(Version difference data)
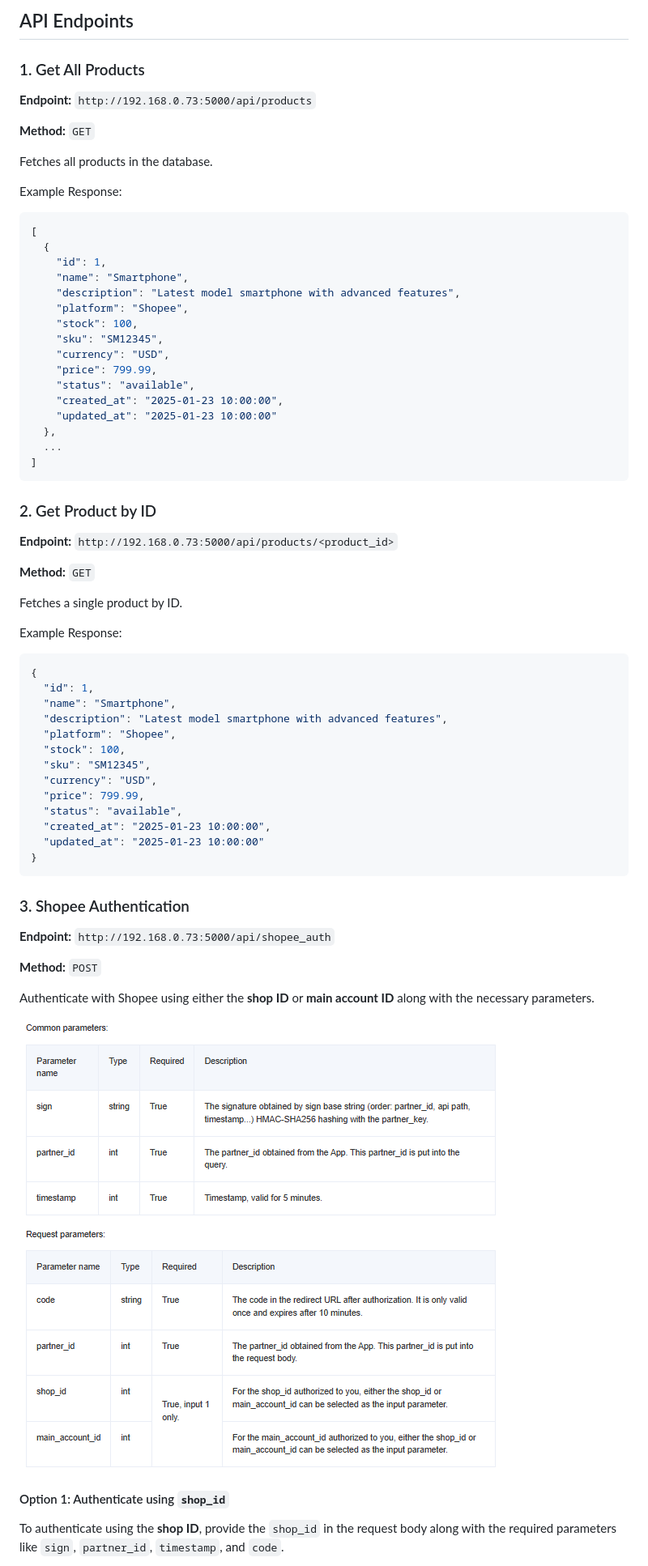
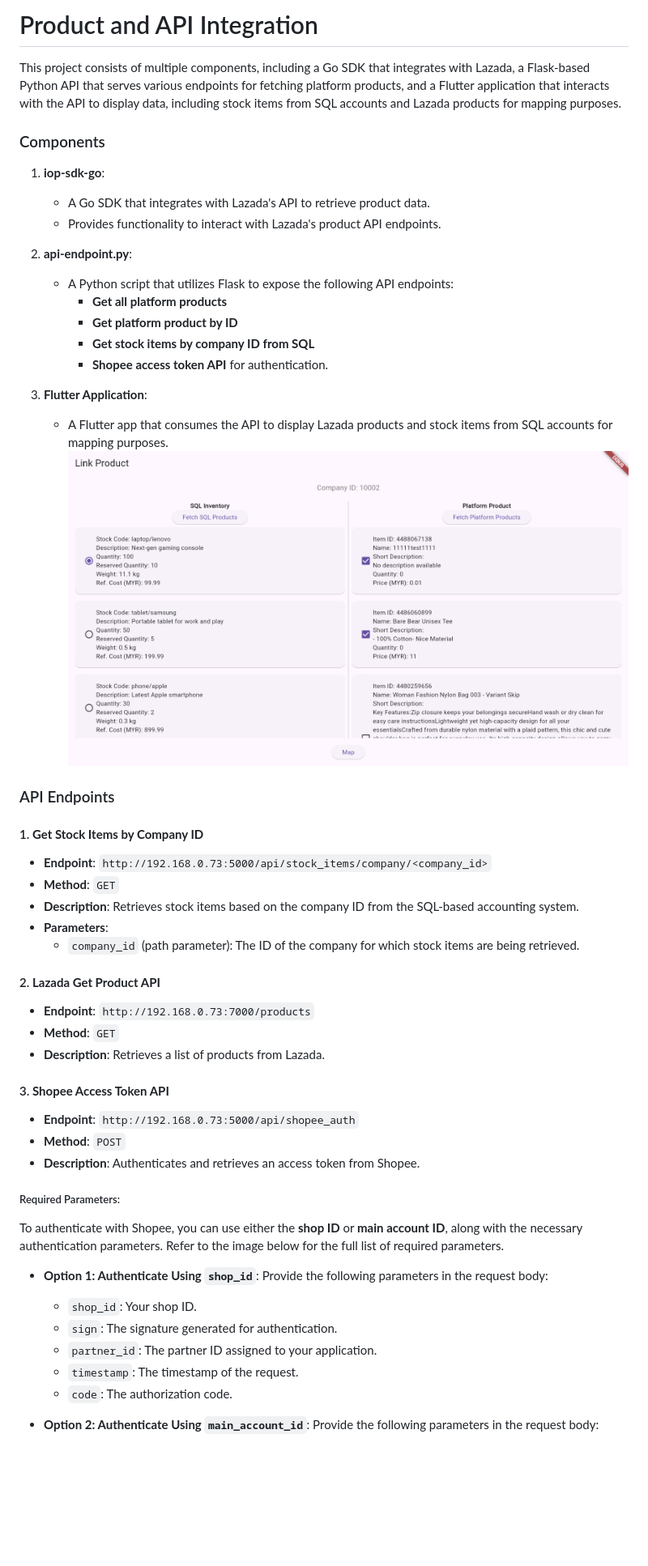
Before and after one commit to EAWA-IAMTeam/Ecommerce-Product, a Markdown page: README.md, the part around the change printed below. Shown: that part at 81% size. Rendered like a GitHub page; pictures changed too: img/mapping-with-data.png (added); blank space fills up the shorter version.

Commit message:
Added Go Lazada SDK and Product Mapping interface using Flutter

````diff
--- a/README.md
+++ b/README.md
@@ -1,71 +1,61 @@
-## API Endpoints
+# Product and API Integration
 
-### 1. Get All Products
+This project consists of multiple components, including a Go SDK that integrates with Lazada, a Flask-based Python API that serves various endpoints for fetching platform products, and a Flutter application that interacts with the API to display data, including stock items from SQL accounts and Lazada products for mapping purposes.
 
-**Endpoint:** `http://192.168.0.73:5000/api/products`
+### Components
 
-**Method:** `GET`
+1. **iop-sdk-go**:
 
-Fetches all products in the database.
+   - A Go SDK that integrates with Lazada's API to retrieve product data.
+   - Provides functionality to interact with Lazada's product API endpoints.
 
-Example Response:
+2. **api-endpoint.py**:
 
-```json
-[
-  {
-    "id": 1,
-    "name": "Smartphone",
-    "description": "Latest model smartphone with advanced features",
-    "platform": "Shopee",
-    "stock": 100,
-    "sku": "SM12345",
-    "currency": "USD",
-    "price": 799.99,
-    "status": "available",
-    "created_at": "2025-01-23 10:00:00",
-    "updated_at": "2025-01-23 10:00:00"
-  },
-  ...
-]
-```
+   - A Python script that utilizes Flask to expose the following API endpoints:
+     - **Get all platform products**
+     - **Get platform product by ID**
+     - **Get stock items by company ID from SQL**
+     - **Shopee access token API** for authentication.
 
-### 2. Get Product by ID
+3. **Flutter Application**:
+   - A Flutter app that consumes the API to display Lazada products and stock items from SQL accounts for mapping purposes.
+     ![Product Mapping Interface](/img/mapping-with-data.png)
 
-**Endpoint:** `http://192.168.0.73:5000/api/products/<product_id>`
+### API Endpoints
 
-**Method:** `GET`
+#### 1. **Get Stock Items by Company ID**
 
-Fetches a single product by ID.
+- **Endpoint**: `http://192.168.0.73:5000/api/stock_items/company/<company_id>`
+- **Method**: `GET`
+- **Description**: Retrieves stock items based on the company ID from the SQL-based accounting system.
+- **Parameters**:
+  - `company_id` (path parameter): The ID of the company for which stock items are being retrieved.
 
-Example Response:
+#### 2. **Lazada Get Product API**
 
-```json
-{
-  "id": 1,
-  "name": "Smartphone",
-  "description": "Latest model smartphone with advanced features",
-  "platform": "Shopee",
-  "stock": 100,
-  "sku": "SM12345",
-  "currency": "USD",
-  "price": 799.99,
-  "status": "available",
-  "created_at": "2025-01-23 10:00:00",
-  "updated_at": "2025-01-23 10:00:00"
-}
-```
+- **Endpoint**: `http://192.168.0.73:7000/products`
+- **Method**: `GET`
+- **Description**: Retrieves a list of products from Lazada.
 
-### 3. Shopee Authentication
+#### 3. **Shopee Access Token API**
 
-**Endpoint:** `http://192.168.0.73:5000/api/shopee_auth`
+- **Endpoint**: `http://192.168.0.73:5000/api/shopee_auth`
+- **Method**: `POST`
+- **Description**: Authenticates and retrieves an access token from Shopee.
 
-**Method:** `POST`
+##### Required Parameters:
 
-Authenticate with Shopee using either the **shop ID** or **main account ID** along with the necessary parameters.
+To authenticate with Shopee, you can use either the **shop ID** or **main account ID**, along with the necessary authentication parameters. Refer to the image below for the full list of required parameters.
 
-![alt text](shopee-auth-params.png)
+- **Option 1: Authenticate Using `shop_id`**:
+  Provide the following parameters in the request body:
 
-#### Option 1: Authenticate using `shop_id`
+  - `shop_id`: Your shop ID.
+  - `sign`: The signature generated for authentication.
+  - `partner_id`: The partner ID assigned to your application.
+  - `timestamp`: The timestamp of the request.
+  - `code`: The authorization code.
 
-To authenticate using the **shop ID**, provide the `shop_id` in the request body along with the required parameters like `sign`, `partner_id`, `timestamp`, and `code`.
+- **Option 2: Authenticate Using `main_account_id`**:
+  Provide the following parameters in the request body:
 
````
Also changed, not shown: other parts of README.md (+16 -26 lines), img/mapping-without-data.png (added), img/shopee-auth-params.png (renamed from shopee-auth-params.png), 6 other files.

* **TASK**
Pictures do not belong in the copy. Please reproduce the entries above exactly otherwise.

* **COMPLETED TASK**
Before and after one commit to EAWA-IAMTeam/Ecommerce-Product, a Markdown page: README.md, the part around the change printed below. Shown: that part at 81% size. Rendered like a GitHub page; pictures changed too: img/mapping-with-data.png (added); blank space fills up the shorter version.

Commit message:
Added Go Lazada SDK and Product Mapping interface using Flutter

````diff
--- a/README.md
+++ b/README.md
@@ -1,71 +1,61 @@
-## API Endpoints
+# Product and API Integration
 
-### 1. Get All Products
+This project consists of multiple components, including a Go SDK that integrates with Lazada, a Flask-based Python API that serves various endpoints for fetching platform products, and a Flutter application that interacts with the API to display data, including stock items from SQL accounts and Lazada products for mapping purposes.
 
-**Endpoint:** `http://192.168.0.73:5000/api/products`
+### Components
 
-**Method:** `GET`
+1. **iop-sdk-go**:
 
-Fetches all products in the database.
+   - A Go SDK that integrates with Lazada's API to retrieve product data.
+   - Provides functionality to interact with Lazada's product API endpoints.
 
-Example Response:
+2. **api-endpoint.py**:
 
-```json
-[
-  {
-    "id": 1,
-    "name": "Smartphone",
-    "description": "Latest model smartphone with advanced features",
-    "platform": "Shopee",
-    "stock": 100,
-    "sku": "SM12345",
-    "currency": "USD",
-    "price": 799.99,
-    "status": "available",
-    "created_at": "2025-01-23 10:00:00",
-    "updated_at": "2025-01-23 10:00:00"
-  },
-  ...
-]
-```
+   - A Python script that utilizes Flask to expose the following API endpoints:
+     - **Get all platform products**
+     - **Get platform product by ID**
+     - **Get stock items by company ID from SQL**
+     - **Shopee access token API** for authentication.
 
-### 2. Get Product by ID
+3. **Flutter Application**:
+   - A Flutter app that consumes the API to display Lazada products and stock items from SQL accounts for mapping purposes.
+     ![Product Mapping Interface](/img/mapping-with-data.png)
 
-**Endpoint:** `http://192.168.0.73:5000/api/products/<product_id>`
+### API Endpoints
 
-**Method:** `GET`
+#### 1. **Get Stock Items by Company ID**
 
-Fetches a single product by ID.
+- **Endpoint**: `http://192.168.0.73:5000/api/stock_items/company/<company_id>`
+- **Method**: `GET`
+- **Description**: Retrieves stock items based on the company ID from the SQL-based accounting system.
+- **Parameters**:
+  - `company_id` (path parameter): The ID of the company for which stock items are being retrieved.
 
-Example Response:
+#### 2. **Lazada Get Product API**
 
-```json
-{
-  "id": 1,
-  "name": "Smartphone",
-  "description": "Latest model smartphone with advanced features",
-  "platform": "Shopee",
-  "stock": 100,
-  "sku": "SM12345",
-  "currency": "USD",
-  "price": 799.99,
-  "status": "available",
-  "created_at": "2025-01-23 10:00:00",
-  "updated_at": "2025-01-23 10:00:00"
-}
-```
+- **Endpoint**: `http://192.168.0.73:7000/products`
+- **Method**: `GET`
+- **Description**: Retrieves a list of products from Lazada.
 
-### 3. Shopee Authentication
+#### 3. **Shopee Access Token API**
 
-**Endpoint:** `http://192.168.0.73:5000/api/shopee_auth`
+- **Endpoint**: `http://192.168.0.73:5000/api/shopee_auth`
+- **Method**: `POST`
+- **Description**: Authenticates and retrieves an access token from Shopee.
 
-**Method:** `POST`
+##### Required Parameters:
 
-Authenticate with Shopee using either the **shop ID** or **main account ID** along with the necessary parameters.
+To authenticate with Shopee, you can use either the **shop ID** or **main account ID**, along with the necessary authentication parameters. Refer to the image below for the full list of required parameters.
 
-![alt text](shopee-auth-params.png)
+- **Option 1: Authenticate Using `shop_id`**:
+  Provide the following parameters in the request body:
 
-#### Option 1: Authenticate using `shop_id`
+  - `shop_id`: Your shop ID.
+  - `sign`: The signature generated for authentication.
+  - `partner_id`: The partner ID assigned to your application.
+  - `timestamp`: The timestamp of the request.
+  - `code`: The authorization code.
 
-To authenticate using the **shop ID**, provide the `shop_id` in the request body along with the required parameters like `sign`, `partner_id`, `timestamp`, and `code`.
+- **Option 2: Authenticate Using `main_account_id`**:
+  Provide the following parameters in the request body:
 
````
Also changed, not shown: other parts of README.md (+16 -26 lines), img/mapping-without-data.png (added), img/shopee-auth-params.png (renamed from shopee-auth-params.png), 6 other files.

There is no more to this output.